What is needed: Which of the lines below contain the string "text"? Pull each one out of the data.
--- START ---
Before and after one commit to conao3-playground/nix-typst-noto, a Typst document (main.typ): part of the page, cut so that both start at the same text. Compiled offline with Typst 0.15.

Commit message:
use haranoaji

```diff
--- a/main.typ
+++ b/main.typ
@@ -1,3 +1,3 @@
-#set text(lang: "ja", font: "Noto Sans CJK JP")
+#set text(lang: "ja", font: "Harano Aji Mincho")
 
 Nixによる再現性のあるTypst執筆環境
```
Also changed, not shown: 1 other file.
--- END ---
Solved problem:
Before and after one commit to conao3-playground/nix-typst-noto, a Typst document (main.typ): part of the page, cut so that both start at the same text. Compiled offline with Typst 0.15.
-#set text(lang: "ja", font: "Noto Sans CJK JP")
+#set text(lang: "ja", font: "Harano Aji Mincho")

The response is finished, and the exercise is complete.